Showalter agrees with call, not with rule

SARASOTA, Fla. -- Following Thursday's 4-3 loss to the Rays, Orioles manager Buck Showalter wasn't too pleased with the unusual catcher's interference call that ultimately awarded Tampa Bay the game-winning run.

Showalter's qualm wasn't with third-base umpire Chad Fairchild -- whom he acknowledged made the proper call -- but instead with the rule itself. That rule, 7.04 (e) in the official rulebook, states:

"Each runner, other than the batter, may without liability to be put out, advance one base when a fielder deliberately touches a pitched ball with his cap, mask or any part of his uniform detached from its proper place on his person. The ball is in play, and the award is made from the position of the runner at the time the ball was touched."

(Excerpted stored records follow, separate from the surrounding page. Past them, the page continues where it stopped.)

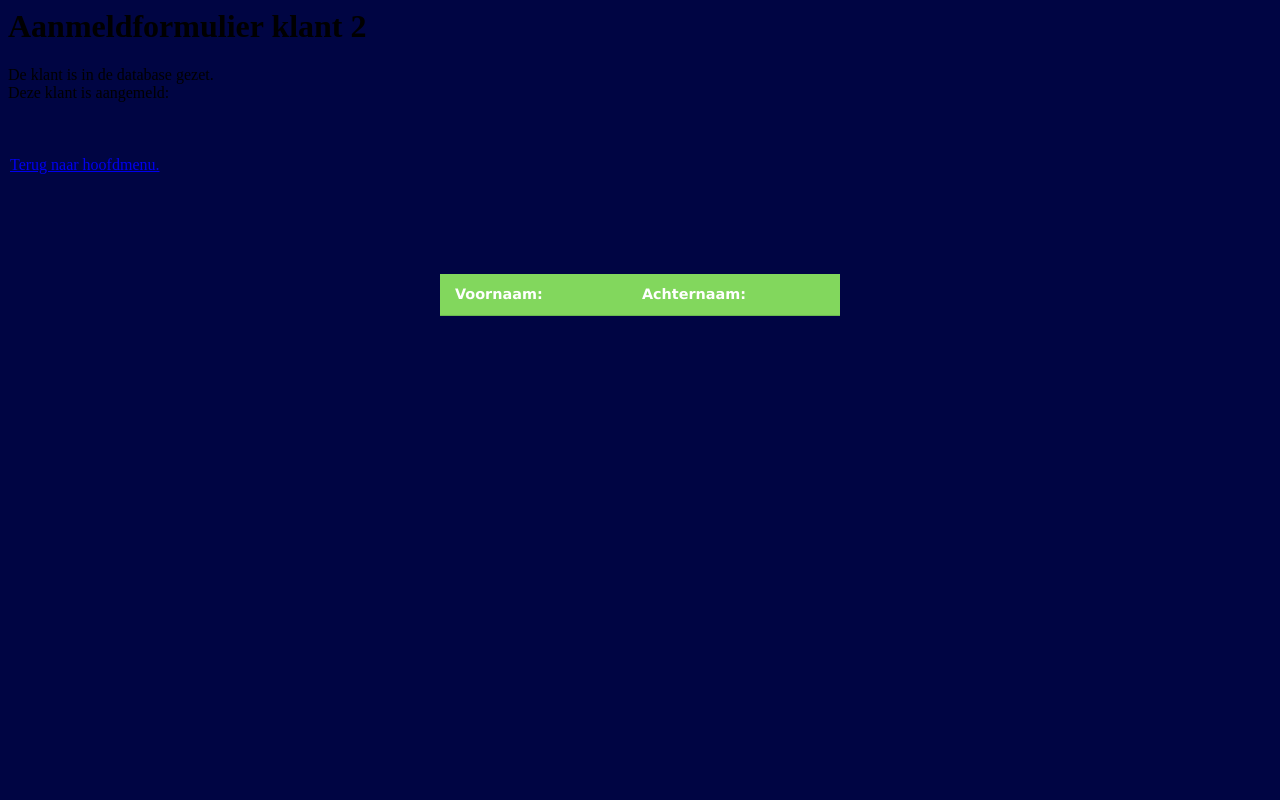
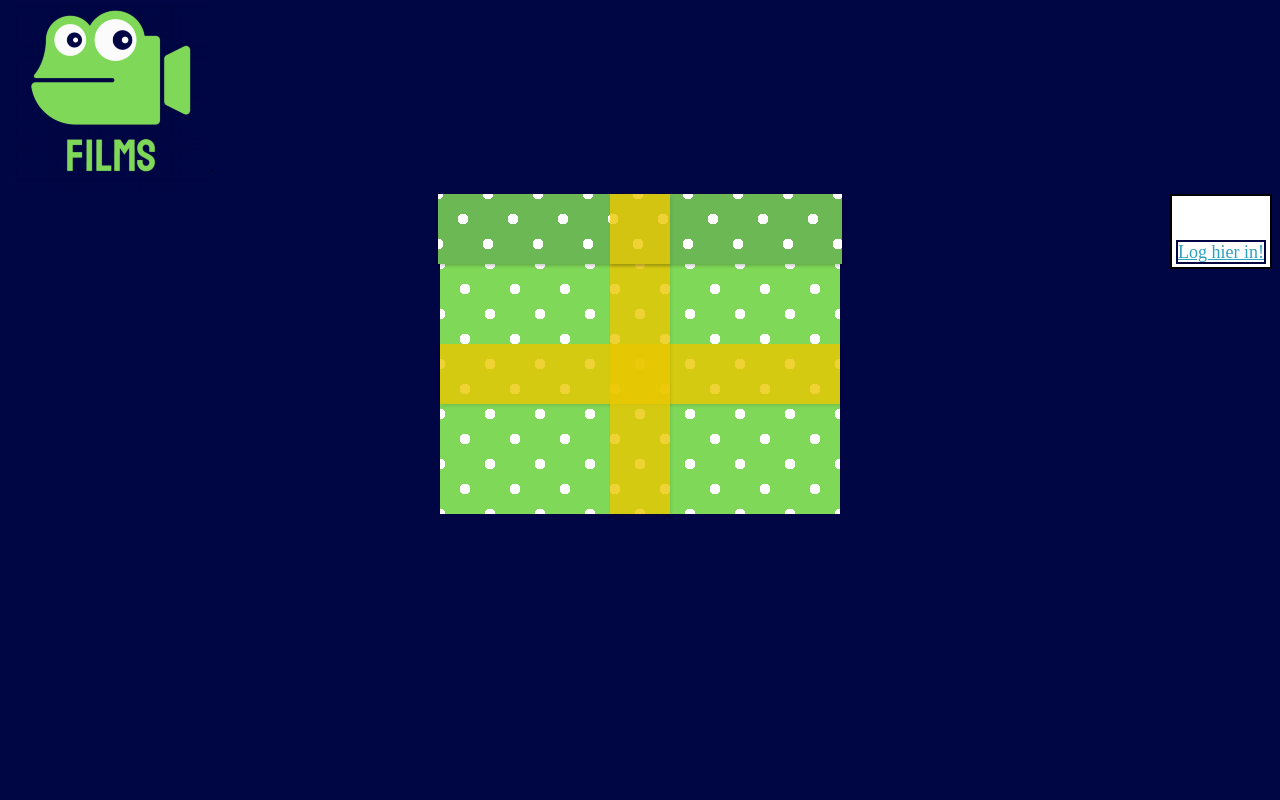
Before and after one commit to Omario010/Project4Git, a PHP site: page /aanmeldForm2.php in a window 1280 px wide. Run offline with PHP 8.4, Linux system fonts and the light colour scheme; data that the repository does not hold is empty.

Commit message:
Nu wefwefwefwefwe

```diff
--- a/aanmeldForm1.php
+++ b/aanmeldForm1.php
@@ -32,7 +32,7 @@
 </div>
 
 </form>
-<a href="index.php">Terug naar hoofdmenu </a> <br>
+
 
 </body>
 </html>
--- a/aanmeldForm2.php
+++ b/aanmeldForm2.php
@@ -8,7 +8,7 @@
 
 require "Klant.php";
 
-echo"<h1>Aanmeldformulier klant 2</h1>";
+//echo"<h1>Aanmeldformulier klant 2</h1>";
 
 //uitlezen array van aanmeldForm1.php
 $klantVoornaam=$_POST["voornaamvak"];
@@ -20,10 +20,23 @@
 $klant1->aanmelden();
 
 //afdrukken object
-echo"Deze klant is aangemeld: <br/>";
+//echo"Deze klant is aangemeld: <br/>";
 $klant1->afdrukkenKlant();
 ?>
-<br/><br/><a href="index.php">Terug naar hoofdmenu.</a>
+
+    <div class="kikkerForm2">
+        <a href="index.php">
+        <img src="kikker(1).png">
+        </a>
+    </div>
+
+
+<div class="linkloginForm">
+    <br/><br/><a href="loginForm1.php">Log hier in!</a>
+</div>
+
+
+
 
 
 <html>
@@ -36,20 +49,20 @@
     <link rel="stylesheet" href="styler.css">
 </head>
 <body>
-<?php
-foreach($klanten as $klant){
-    echo "<tr>";
-    echo "<td>" . $klant->getKlantVoorNaam() . "</td>";
-    echo "<td>" . $klant->getKlantAchternaam()  . "</td>";
-    echo "</tr>";
-}
-echo "</table>";
-?>
-<table class="content-table">
-    <tr>
-        <th>Voornaam:</th>
-        <th>Achternaam:</th>
-    </tr>
-</table>
+
+<div class="present">
+    <div class="lid">
+        <span></span>
+    </div>
+    <div class="promo">
+        <h2>Je bent aangemeld!</h2>
+        <p>Frog Films</p>
+    </div>
+    <div class="box">
+        <span></span>
+        <span></span>
+    </div>
+</div>
+
 </body>
 </html>
--- a/connect.php
+++ b/connect.php
@@ -1,6 +1,7 @@
 <?php
 // connect .php
 // maakt verbinding met de database 'inlog
+// Anjo Eijeriks
 $servername = "localhost";
 $dbname = "project4";
 $username = "omario010";
--- a/index.php
+++ b/index.php
@@ -8,7 +8,7 @@
 </head>
 <body>
     <div class="welkom">
-<h1>Welkom bij frog films</h1>
+<h1>Welkom bij Frog Films</h1>
     </div>
 
     <nav>
--- a/styler.css
+++ b/styler.css
@@ -1,5 +1,5 @@
 .logohoofd{
-    margin-top:-339px;
+    margin-top:-540px;
 }
 
 .welkom{
@@ -75,7 +75,8 @@
 }
 
 .kikker1{
-    margin-top:-530px;
+    margin-top:-130px;
+    position:relative;
 }
 
 
@@ -101,10 +102,211 @@
     font-family:'Franklin Gothic Medium', 'Arial Narrow', Arial, sans-serif;
 }
 
-body{
-    background-color: rgb(0, 5, 67);
+/*    .present{*/
+/*        width: 410px;*/
+/*        margin: 0 auto;*/
+/*    }*/
+
+/*    .box, .lid{*/
+/*        background:*/
+/*        radial-gradient(white 15%, transparent 15.1%),*/
+/*        rgba(127, 216, 88, 0.85);*/
+/*        background-position: 0 0, 25px 25px;*/
+/*        background-size: 50px 50px;*/
+/*        position:relative;*/
+/*        margin: 0 auto;*/
+/*    }*/
+/*    .box{*/
+/*        width:400px;*/
+/*        height:250px;*/
+/*    }*/
+
+/*    .lid{*/
+/*        width:400px;*/
+/*        height:70px;*/
+/*        box-shadow: 1px 2px 3px rgba(0,0,0,0.2);*/
+/*        z-index:1;*/
+/*        padding:0 2px;*/
+/*        background-color:  rgba(127, 216, 88, 0.85);*/
+/*    }*/
+
+/*    .box span,  .lidspan{*/
+/*        position: absolute;*/
+/*        display: block;*/
+/*        background: rgba(255, 231, 78, 0.8);*/
+/*        box-shadow: 1px 2px 3px rgba(0,0,0,0.1);*/
+/*    }*/
+
+/*    .box span:first-child {*/
+/*        width:100%;*/
+/*        height:60px;*/
+/*        top:80px;*/
+/*    }*/
+/*.box span:last-child, .lid span {*/
+/*    width:60px;*/
+/*    height:100%;*/
+/*    left:170px;*/
+/*}*/
+
+
+
+body {
+
+    padding-top: 150px;
 }
-form{
+
+.present {
+    width: 410px;
+    margin: 0 auto;
+}
+.box, .lid {
+    background:
+            -webkit-radial-gradient(white 15%, transparent 15.1%),
+            -webkit-radial-gradient(white 15%, transparent 15.1%),
+     rgb(127, 216, 88);
+    background-position: 0 0, 25px 25px;
+    background-size: 50px 50px;
+    position: relative;
+    margin: 0 auto;
+}
+.box {
+    width: 400px;
+    height: 250px;
+}
+.lid {
+    width: 400px;
+    height: 70px;
+    box-shadow: 1px 2px 3px rgba(0,0,0,0.2);
+    z-index: 1;
+    padding: 0 2px;
+background-color: rgba(127, 216, 88, 0.85);
+    /* transitions */
+    top: 0;
+    left: 0;
+    transition:
+            top ease-out 0.5s,
+            left ease-out 0.5s,
+            transform ease-out 0.5s;
+}
+.box span, .lid span {
+    position: absolute;
+    display: block;
+    background: rgba(235, 199, 0, 0.8);
+    box-shadow: 1px 2px 3px rgba(0,0,0,0.1);
+}
+.box span:first-child {
+    width: 100%;
+    height: 60px;
+    top: 80px;
+}
+.box span:last-child, .lid span {
+    width: 60px;
+    height: 100%;
+    left: 170px;
+}
+.lid span {
+    left: 172px;
+}
+.promo {
+    font-size: 30px;
+    color: white;
+    font-family: Georgia, 'Times New Roman', Times, serif;
+    text-align: center;
+    position: relative;
+    height: 0;
+    top: 10px;
+    transition: all ease-out 0.7s;
+}
+.promo p {
+    font-size: 24px;
+    margin: 0;
+}
+.promo h2 {
+    font-size: 40px;
+    margin: 0;
+}
+
+/* hover effects */
+.present:hover .lid {
+    top: -100px;
+    transform: rotateZ(10deg);
+    left: 10px;
+}
+.present:hover .promo {
+    top: -80px;
+}
+
+.logohoofd1{
+    margin-top:-175px;
+}
+
+.kikkerForm2{
+    margin-top:-190px;
+    width:40px;
+
+}
+
+.linkloginForm{
+    color: #2da1c1;
+    font-size: large;
+    text-decoration: none;
+    float: right;
+    border: solid 2px black;
+    background-color: white;
+    padding: 4px;
+}
+
+.linkloginForm:hover
+{
+    color: #f90;
+    text-decoration: underline;
+}
+
+.welkomhp{
+    text-align: center;
+    color:rgba(127, 216, 88, 0.85);
+    margin-top:auto;
+    font-size: x-large;
+}
+.iframefilms{
+    width:60px;
+    height:70px;
+}
+.films1{
+    color:rgba(127, 216, 88, 0.85);
+    font-size: xx-large;
+    text-align:left;
+    margin-left:210px;
+    font-weight:bolder;
+
+
+
+}
+.anime1{
+    color:rgba(127, 216, 88, 0.85);
+    font-size: xx-large;
+    text-align:right;
+    margin-left:20px;
+    font-weight:bolder;
+    margin-top:-110px;
+    margin-right:220px;
+
+}
+
+.iframeanime{
+    position:relative;
+    margin-left:1401px;
+
+}
+
+a{
+    color:inherit;
+}
+.logohp{
+    margin-top:-155px;
+}
+
+.formlogin{
 
     width:250px;
     height: auto;
@@ -118,20 +320,9 @@
     margin-top: 69px;
 }
 
-.welkom{
+.welkomlogin{
     text-align: center;
     color:rgba(127, 216, 88, 0.85);
     margin-top:50px;
     font-size: x-large;
 }
-
-nav{
-
-    border: 2px solid rgba(127, 216, 88, 0.85);
-    width:240px;
-    text-align: center;
-    padding: 35px;
-    background-color: rgb(174, 179, 246);
-    margin-left: 790px;
-    margin-top:60px;
-}
```
Also changed, not shown: alleKlanten.php (+15 -6 lines), hoofdpagina.php (+32 -11 lines), loginForm1.php (+41 -21 lines).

It's that rule that allowed Rays top prospect Wil Myers to trot home from third base after Orioles catcher Luis Exposito used his catcher's mask to casually rake in a pitch from top prospect Dylan Bundy that had bounced off his chest protector and stopped just a couple feet in front of him.

"That's a rule, if you stop and think about it, what purpose does it serve?" Showalter said. "The ball is two feet in front of home plate and you're going to decide a ballgame with that? I mean, the call was right, but why is that rule there? What's it keeping from happening?"

Plenty of fans in attendance seemed to be wondering the same thing, as it wasn't immediately clear why Myers had been awarded home plate. Even Bundy admitted he was initially a bit lost on the mound.

"I didn't really know at all what [the call] was, I'd never even heard of that," Bundy said. "I mean, it's not like he meant to throw the mask at the ball, but I guess that doesn't really matter. That's just baseball."

Worth noting

• Tillman, who is dealing with abdominal soreness, threw another successful bullpen session Thursday and will pitch two innings in Minor League camp at Twin Lakes on Saturday.

• Orioles Minor League reliever Jonatan Isenia has been replaced on the Netherlands roster for the championship round of the World Baseball Classic after straining his right elbow. Isenia, who was replaced by Dodgers reliever Kenley Jansen, pitched 3 2/3 innings in the Classic, allowing one run on two hits.

The 19-year-old righty went 0-1 with a 1.47 ERA last season in 13 appearances in the Dominican summer league.

Paul Casella is a reporter for MLB.com. Follow him on Twitter @paul_casella. This story was not subject to the approval of Major League Baseball or its clubs.